The expository segments of the film are also particularly tricky. Parts of the film such as Ying’s verbatim reading of the history of early immigrants of Singapore from her schoolbook come across as a little too pointed and tend to reduce the film into a lecture or even a social studies textbook. Instead, the best parts are those with minimal dialogue, such as when we watch the images of modern and historical Singapore flash across the screen, playing against a choral rendition of the classic national song, “Home”, or against the lyrical prose which constitute the letters written by En’s late father.
On this note, it must also be said that the archive materials used for the film are astounding – a fact which is only registered when you actually see them projected upon the big screen. It is a pity that such precious documents from our film heritage are rarely exhibited in a context where a fuller appreciation and reflection of their value can be engendered. More often than not, these materials are reduced to kitsch, used to embellish our annual National Day Parades and the like.
Solid performances all around

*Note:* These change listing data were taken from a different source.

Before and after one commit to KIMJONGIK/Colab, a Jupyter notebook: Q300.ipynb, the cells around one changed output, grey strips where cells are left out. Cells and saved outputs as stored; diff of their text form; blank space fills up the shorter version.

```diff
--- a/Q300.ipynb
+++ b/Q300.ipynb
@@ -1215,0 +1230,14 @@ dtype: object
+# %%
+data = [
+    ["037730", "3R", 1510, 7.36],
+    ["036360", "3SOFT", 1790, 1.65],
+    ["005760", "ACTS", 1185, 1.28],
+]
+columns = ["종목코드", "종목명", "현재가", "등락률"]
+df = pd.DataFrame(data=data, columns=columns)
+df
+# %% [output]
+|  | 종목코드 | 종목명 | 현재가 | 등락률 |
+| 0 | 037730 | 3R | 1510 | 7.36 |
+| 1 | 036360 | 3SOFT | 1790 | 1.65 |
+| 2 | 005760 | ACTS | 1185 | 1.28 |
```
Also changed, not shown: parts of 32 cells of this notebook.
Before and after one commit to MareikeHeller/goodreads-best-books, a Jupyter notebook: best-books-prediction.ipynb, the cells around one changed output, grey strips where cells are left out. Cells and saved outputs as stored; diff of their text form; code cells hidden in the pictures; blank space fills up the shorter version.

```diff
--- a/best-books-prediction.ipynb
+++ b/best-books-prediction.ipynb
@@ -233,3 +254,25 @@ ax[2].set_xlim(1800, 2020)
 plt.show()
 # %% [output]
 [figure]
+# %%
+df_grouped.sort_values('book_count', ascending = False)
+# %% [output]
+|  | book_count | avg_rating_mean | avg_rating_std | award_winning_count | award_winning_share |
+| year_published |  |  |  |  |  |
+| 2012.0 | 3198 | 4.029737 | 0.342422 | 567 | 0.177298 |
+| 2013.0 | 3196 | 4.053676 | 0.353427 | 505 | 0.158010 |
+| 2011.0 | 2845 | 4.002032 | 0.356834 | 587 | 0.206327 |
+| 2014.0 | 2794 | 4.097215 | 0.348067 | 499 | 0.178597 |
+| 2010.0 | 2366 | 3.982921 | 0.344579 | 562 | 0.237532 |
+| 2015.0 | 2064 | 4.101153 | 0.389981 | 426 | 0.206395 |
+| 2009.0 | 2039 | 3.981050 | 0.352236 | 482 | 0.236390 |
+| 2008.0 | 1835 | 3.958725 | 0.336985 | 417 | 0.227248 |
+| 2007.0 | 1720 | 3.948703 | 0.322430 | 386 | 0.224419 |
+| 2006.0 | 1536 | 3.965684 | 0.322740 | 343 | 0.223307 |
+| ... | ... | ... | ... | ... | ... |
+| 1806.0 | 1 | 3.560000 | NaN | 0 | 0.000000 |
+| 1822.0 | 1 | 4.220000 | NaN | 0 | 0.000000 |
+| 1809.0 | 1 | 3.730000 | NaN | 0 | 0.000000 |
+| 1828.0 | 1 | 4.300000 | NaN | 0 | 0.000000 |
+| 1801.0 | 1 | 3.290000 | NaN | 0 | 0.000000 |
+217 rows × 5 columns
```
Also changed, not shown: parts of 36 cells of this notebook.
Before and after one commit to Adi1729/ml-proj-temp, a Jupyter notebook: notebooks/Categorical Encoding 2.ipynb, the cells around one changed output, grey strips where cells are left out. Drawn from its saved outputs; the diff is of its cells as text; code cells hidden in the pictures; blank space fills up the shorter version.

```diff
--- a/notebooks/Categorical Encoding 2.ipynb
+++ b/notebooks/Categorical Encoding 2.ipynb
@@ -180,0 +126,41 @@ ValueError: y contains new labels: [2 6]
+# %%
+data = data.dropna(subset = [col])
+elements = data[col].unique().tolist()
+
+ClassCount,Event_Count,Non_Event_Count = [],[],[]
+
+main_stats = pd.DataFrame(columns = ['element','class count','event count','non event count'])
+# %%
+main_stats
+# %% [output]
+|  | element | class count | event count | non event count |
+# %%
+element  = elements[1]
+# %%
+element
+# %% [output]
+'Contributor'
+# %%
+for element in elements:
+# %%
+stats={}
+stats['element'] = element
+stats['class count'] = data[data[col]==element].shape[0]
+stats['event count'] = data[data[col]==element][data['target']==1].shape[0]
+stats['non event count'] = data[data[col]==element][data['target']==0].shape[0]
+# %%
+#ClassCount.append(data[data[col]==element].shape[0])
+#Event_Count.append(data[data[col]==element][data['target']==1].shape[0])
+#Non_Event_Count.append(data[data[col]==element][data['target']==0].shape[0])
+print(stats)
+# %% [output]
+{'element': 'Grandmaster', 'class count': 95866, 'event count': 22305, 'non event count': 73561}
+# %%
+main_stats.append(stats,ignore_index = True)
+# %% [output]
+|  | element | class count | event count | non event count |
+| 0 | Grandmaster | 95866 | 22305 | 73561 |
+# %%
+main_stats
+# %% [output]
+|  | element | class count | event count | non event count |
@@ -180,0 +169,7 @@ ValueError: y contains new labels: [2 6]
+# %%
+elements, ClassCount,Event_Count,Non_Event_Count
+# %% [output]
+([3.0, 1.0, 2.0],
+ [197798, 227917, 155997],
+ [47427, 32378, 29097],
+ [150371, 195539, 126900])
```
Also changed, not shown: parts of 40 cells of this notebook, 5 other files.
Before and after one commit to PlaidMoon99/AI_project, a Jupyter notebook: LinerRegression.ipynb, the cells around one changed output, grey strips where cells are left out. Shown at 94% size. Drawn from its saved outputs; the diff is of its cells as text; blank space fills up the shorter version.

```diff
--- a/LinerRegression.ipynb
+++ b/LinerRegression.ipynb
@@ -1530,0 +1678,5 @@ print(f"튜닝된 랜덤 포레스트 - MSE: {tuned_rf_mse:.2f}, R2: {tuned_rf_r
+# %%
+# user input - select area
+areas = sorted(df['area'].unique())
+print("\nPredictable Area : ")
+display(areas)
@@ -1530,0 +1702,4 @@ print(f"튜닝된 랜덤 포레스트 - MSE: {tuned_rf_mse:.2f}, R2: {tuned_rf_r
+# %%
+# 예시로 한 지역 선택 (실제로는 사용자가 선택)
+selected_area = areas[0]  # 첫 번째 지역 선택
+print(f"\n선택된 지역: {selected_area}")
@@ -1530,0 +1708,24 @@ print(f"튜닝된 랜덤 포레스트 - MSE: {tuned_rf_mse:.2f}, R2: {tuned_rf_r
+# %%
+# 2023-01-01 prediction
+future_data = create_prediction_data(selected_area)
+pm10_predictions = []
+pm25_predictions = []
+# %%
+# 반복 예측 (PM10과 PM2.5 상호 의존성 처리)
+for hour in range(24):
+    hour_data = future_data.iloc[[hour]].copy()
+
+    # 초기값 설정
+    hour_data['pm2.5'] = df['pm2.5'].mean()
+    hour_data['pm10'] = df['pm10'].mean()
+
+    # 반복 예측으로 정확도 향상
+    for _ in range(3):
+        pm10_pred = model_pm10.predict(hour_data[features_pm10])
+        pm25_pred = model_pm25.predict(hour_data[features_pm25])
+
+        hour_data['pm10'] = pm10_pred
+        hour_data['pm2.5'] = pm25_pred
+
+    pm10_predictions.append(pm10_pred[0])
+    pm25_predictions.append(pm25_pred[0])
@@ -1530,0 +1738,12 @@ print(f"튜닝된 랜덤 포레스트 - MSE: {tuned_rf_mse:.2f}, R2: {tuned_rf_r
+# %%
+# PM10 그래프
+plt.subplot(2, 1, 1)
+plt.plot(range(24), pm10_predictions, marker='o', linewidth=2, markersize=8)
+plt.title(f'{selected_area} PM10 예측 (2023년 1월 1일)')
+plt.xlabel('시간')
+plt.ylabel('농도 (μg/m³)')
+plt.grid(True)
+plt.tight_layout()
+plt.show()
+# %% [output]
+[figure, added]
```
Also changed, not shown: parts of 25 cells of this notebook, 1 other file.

In terms of the performances, it is also the silence which creates the greatest resonance. Chia’s restrained depiction of the anguished mother, in particular, forms the emotional core of the story. The wounds which Chia nurses in private are made visible in the very creases of her face inscribed from within. Her every gesture harbours her growing world-weariness and disenchantment – sentiments which her etiolated resilience can no longer suppress. There is also a memorable scene with the grandmother played by Ng, in which we see the character gazing at the immobile, sedentary frame of her just-deceased spouse. The look of incomprehension in her eyes interjected by the flickers of quiet knowing makes for a powerful moment in the film. Meanwhile, first-time actors Tan and Chen also turn in credible performances, although their characters could certainly have been better fleshed out, particularly for the former.
Much must also be said about the cinematography by Sharon Loh. The vistas which Loh construct are deeply layered, fully utilising the architectural planes of both the urban city and of the interior spaces to create intricate compositions. Notably, scenes taking place within the domestic sphere are tighter and at times, claustrophobically so. While this does drive a strong point across about the nature of the space, I would have enjoyed the inclusion of a number of wide shots, at least for the very purpose of showing the level of detail that went into the production design by James Page, which is crucial for re-creating the nineties era in which the film is set.
In all senses, Sandcastle is old school film-making at its best. Sure, Boo’s understated style is much less exciting then the stylistic flourishes of some of his peers, but in any community, there will always be a need for that crucial crop of filmmakers with a knack for good old story-telling and the ability to condense issues of social importance into narratives that would endure within the public consciousness. These are the narratives which would go on to become important and cherished documents of the era from which they hail. Years from now, we would greatly yearn that more of such films were actually made, without which our amnesia would have hardened into apathy and cynicism.
Sandcastle is now showing in cinemas